● What the exercise asks: Each line of the records that includes "style" should be found and copied.

Web page revision data
=== Section Start ===
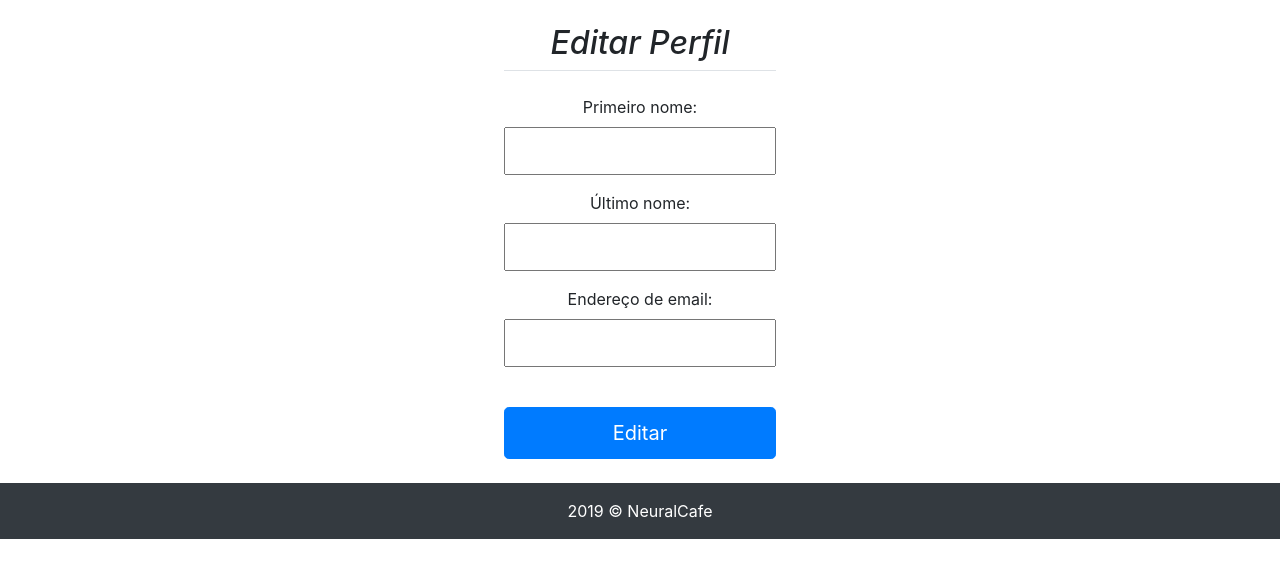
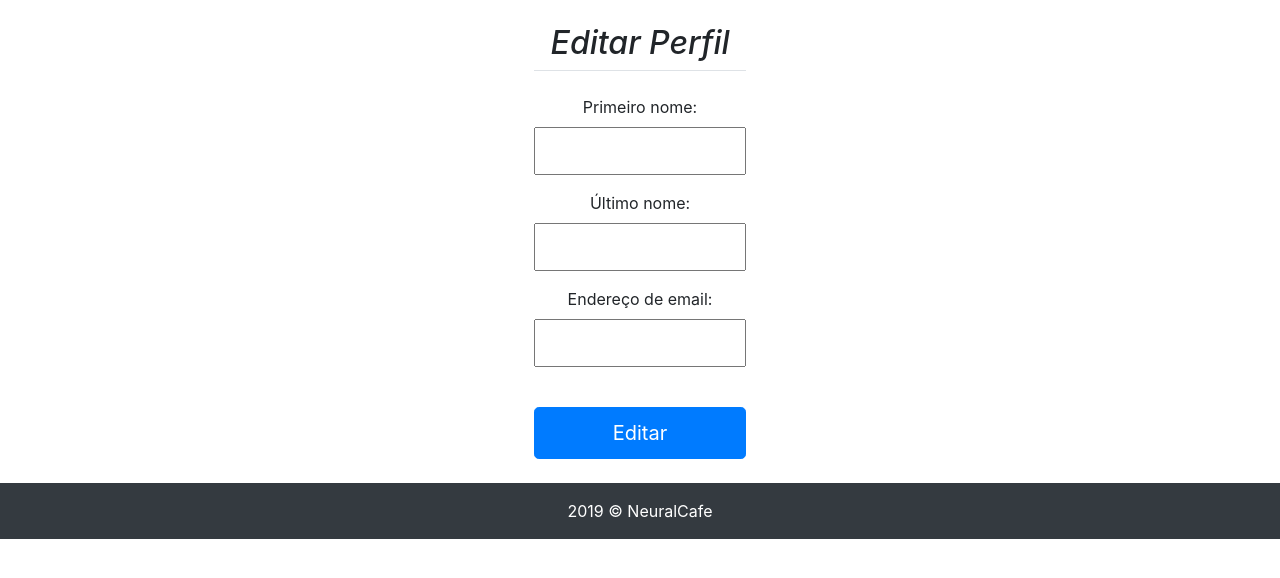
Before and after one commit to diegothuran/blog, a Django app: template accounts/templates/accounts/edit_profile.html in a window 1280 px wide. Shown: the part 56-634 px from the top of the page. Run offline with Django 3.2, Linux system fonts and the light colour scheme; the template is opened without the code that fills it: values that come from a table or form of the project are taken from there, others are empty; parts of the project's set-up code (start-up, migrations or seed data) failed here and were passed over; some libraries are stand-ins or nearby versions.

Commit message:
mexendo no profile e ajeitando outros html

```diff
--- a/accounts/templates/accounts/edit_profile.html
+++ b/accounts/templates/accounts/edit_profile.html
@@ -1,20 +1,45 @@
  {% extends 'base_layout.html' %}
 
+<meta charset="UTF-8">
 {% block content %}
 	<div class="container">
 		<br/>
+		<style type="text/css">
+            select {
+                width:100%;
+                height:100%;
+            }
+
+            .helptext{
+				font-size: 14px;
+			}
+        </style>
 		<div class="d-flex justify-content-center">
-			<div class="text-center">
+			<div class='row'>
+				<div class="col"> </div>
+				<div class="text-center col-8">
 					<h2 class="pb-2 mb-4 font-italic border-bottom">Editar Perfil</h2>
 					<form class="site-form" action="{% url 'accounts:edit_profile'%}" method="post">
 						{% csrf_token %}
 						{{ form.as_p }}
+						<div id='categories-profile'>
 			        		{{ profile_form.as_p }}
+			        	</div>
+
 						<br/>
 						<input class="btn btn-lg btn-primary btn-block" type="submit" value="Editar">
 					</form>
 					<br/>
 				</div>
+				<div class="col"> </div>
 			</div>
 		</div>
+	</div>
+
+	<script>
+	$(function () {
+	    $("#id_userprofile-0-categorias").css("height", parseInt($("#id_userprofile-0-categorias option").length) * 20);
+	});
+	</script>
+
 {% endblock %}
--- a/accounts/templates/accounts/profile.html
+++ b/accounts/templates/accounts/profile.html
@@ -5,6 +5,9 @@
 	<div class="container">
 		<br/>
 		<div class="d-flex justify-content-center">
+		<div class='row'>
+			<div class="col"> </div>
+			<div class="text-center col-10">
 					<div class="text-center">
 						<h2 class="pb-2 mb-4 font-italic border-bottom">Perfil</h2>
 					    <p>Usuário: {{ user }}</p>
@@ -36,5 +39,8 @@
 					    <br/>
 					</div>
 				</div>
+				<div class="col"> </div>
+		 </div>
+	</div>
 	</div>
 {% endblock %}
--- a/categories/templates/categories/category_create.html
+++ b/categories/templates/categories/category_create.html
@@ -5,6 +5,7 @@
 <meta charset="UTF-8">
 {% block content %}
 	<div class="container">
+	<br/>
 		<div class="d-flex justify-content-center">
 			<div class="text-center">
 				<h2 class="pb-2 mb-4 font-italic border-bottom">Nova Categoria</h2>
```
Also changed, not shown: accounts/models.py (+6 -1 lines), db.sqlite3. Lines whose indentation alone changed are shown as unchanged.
=== Section End ===
=== Section Start ===
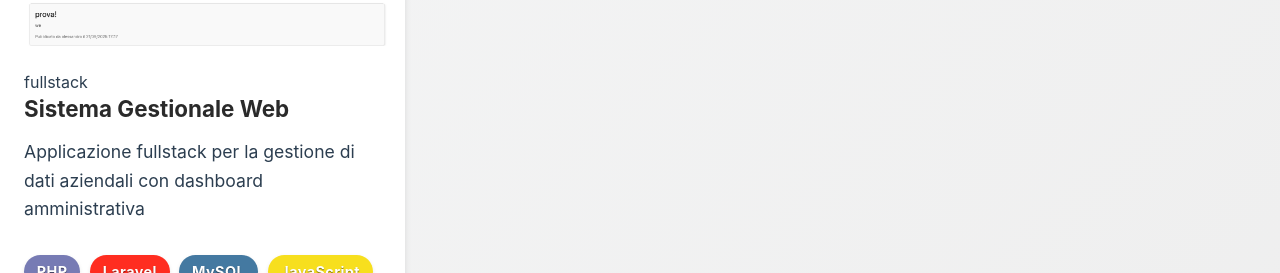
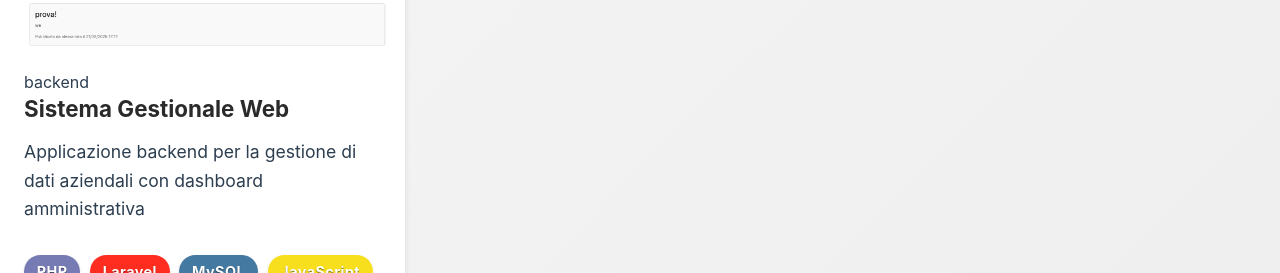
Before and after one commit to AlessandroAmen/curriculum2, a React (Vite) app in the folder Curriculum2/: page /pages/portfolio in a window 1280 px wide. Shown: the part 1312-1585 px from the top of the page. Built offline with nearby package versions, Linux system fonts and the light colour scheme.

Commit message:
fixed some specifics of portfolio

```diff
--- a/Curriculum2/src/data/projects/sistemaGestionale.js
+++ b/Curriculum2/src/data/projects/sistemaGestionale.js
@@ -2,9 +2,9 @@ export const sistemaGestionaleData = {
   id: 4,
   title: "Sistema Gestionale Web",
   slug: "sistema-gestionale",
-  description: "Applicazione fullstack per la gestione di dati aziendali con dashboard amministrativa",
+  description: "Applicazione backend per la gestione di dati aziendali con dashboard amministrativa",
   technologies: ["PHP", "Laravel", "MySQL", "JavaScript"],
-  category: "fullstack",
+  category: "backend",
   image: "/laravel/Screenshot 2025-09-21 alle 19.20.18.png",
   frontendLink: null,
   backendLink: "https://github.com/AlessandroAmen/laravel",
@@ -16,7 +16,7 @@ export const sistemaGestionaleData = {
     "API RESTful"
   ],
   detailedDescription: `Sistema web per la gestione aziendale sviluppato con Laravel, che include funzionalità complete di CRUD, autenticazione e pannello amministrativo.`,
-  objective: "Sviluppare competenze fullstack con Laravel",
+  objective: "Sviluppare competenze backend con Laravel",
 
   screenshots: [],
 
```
=== Section End ===
=== Section Start ===
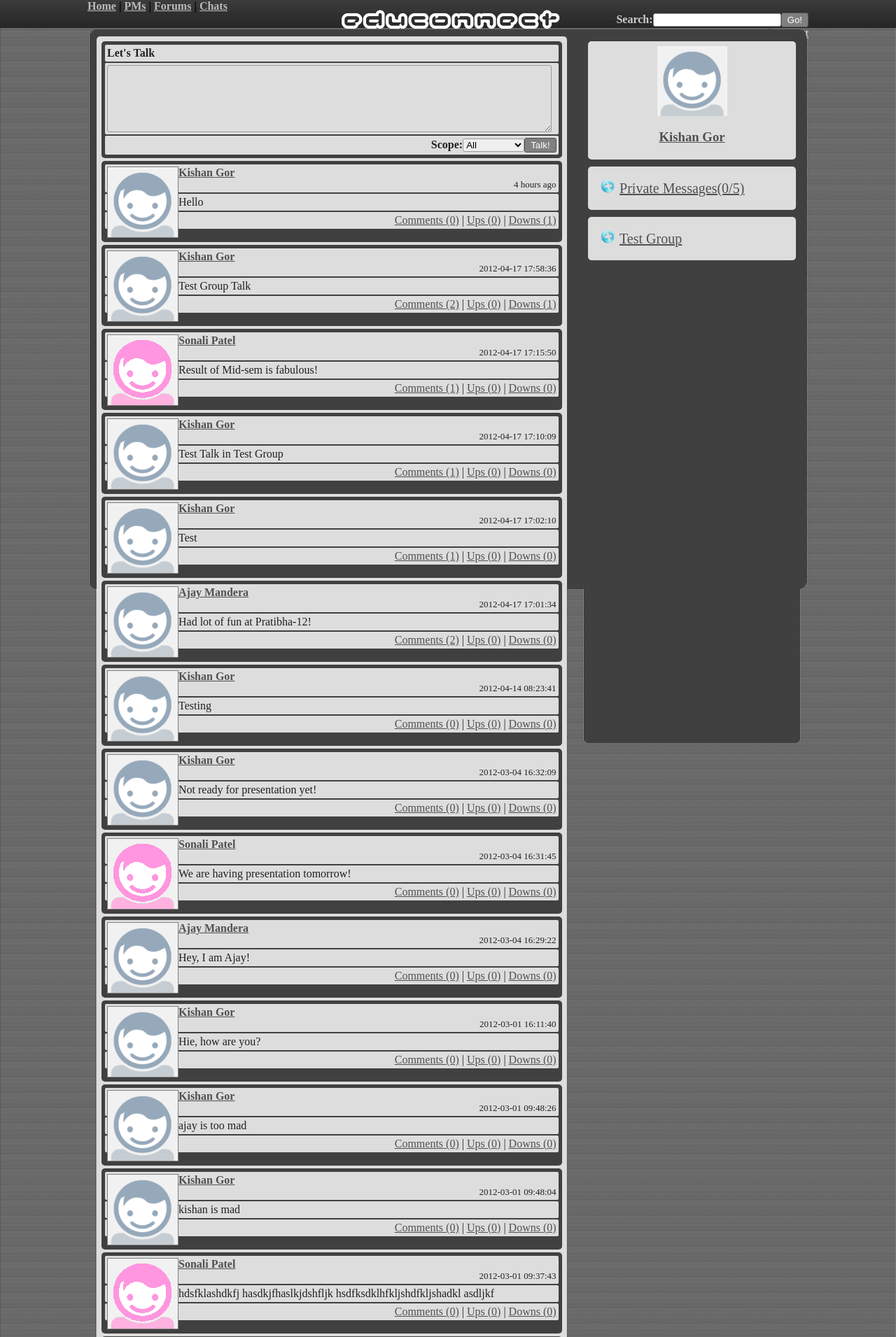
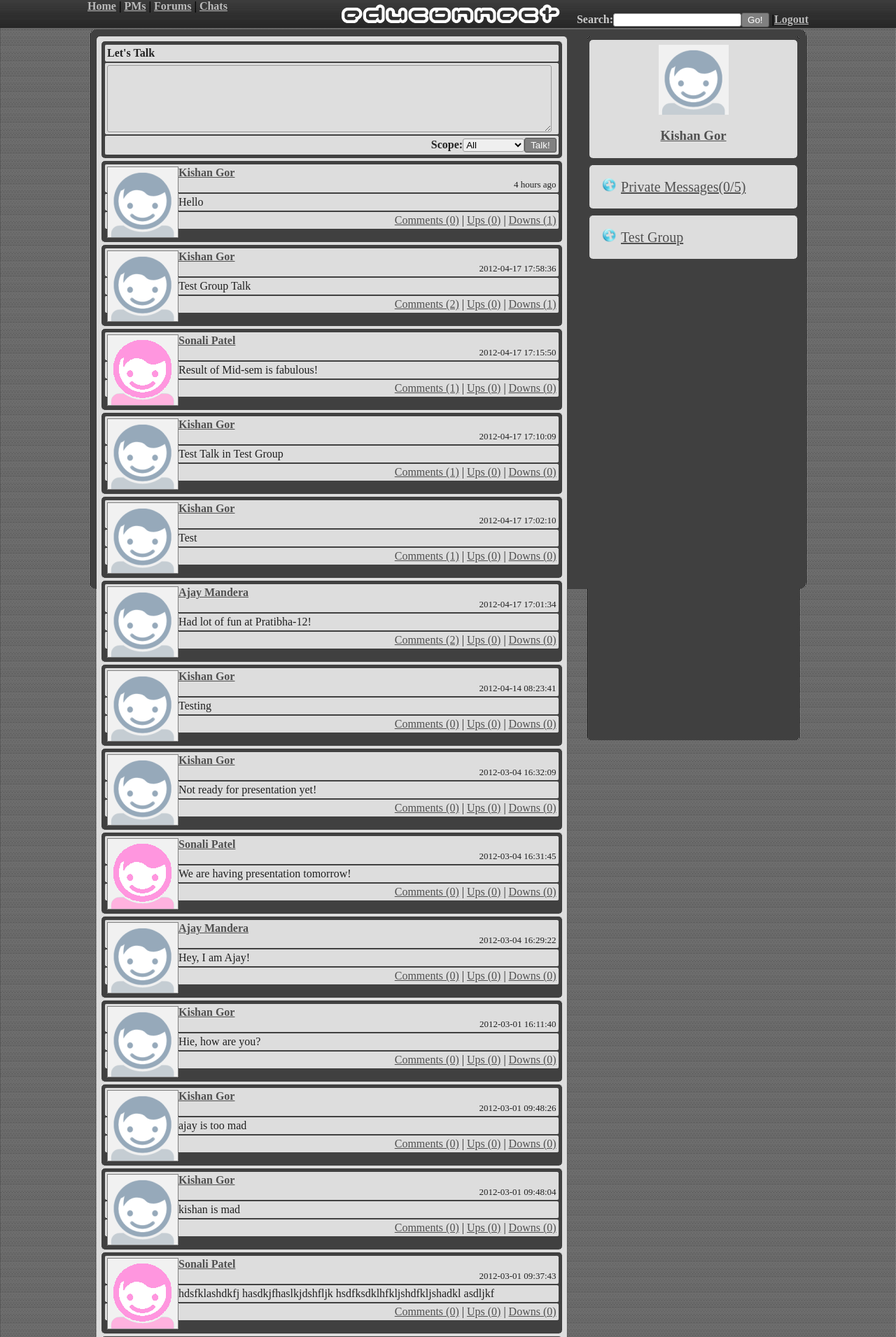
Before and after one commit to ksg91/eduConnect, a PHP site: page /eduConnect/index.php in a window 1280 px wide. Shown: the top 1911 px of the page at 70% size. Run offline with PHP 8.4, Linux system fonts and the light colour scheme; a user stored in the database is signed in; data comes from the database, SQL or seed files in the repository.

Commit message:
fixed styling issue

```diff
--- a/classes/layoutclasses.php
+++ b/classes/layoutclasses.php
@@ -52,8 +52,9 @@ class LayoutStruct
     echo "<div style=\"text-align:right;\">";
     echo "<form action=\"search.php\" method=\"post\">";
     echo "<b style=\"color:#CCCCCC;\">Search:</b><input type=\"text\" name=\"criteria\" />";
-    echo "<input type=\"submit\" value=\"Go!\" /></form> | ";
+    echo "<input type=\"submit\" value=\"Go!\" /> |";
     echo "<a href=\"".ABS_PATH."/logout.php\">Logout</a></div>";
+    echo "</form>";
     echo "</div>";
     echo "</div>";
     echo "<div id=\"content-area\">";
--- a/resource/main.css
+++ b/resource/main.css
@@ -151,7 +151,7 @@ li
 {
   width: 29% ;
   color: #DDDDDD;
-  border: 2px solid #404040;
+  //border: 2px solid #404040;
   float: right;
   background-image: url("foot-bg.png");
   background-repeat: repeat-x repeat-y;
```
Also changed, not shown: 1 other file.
=== Section End ===
● Reply:
+		<style type="text/css">
+        </style>
     echo "<div style=\"text-align:right;\">";
     echo "<b style=\"color:#CCCCCC;\">Search:</b><input type=\"text\" name=\"criteria\" />";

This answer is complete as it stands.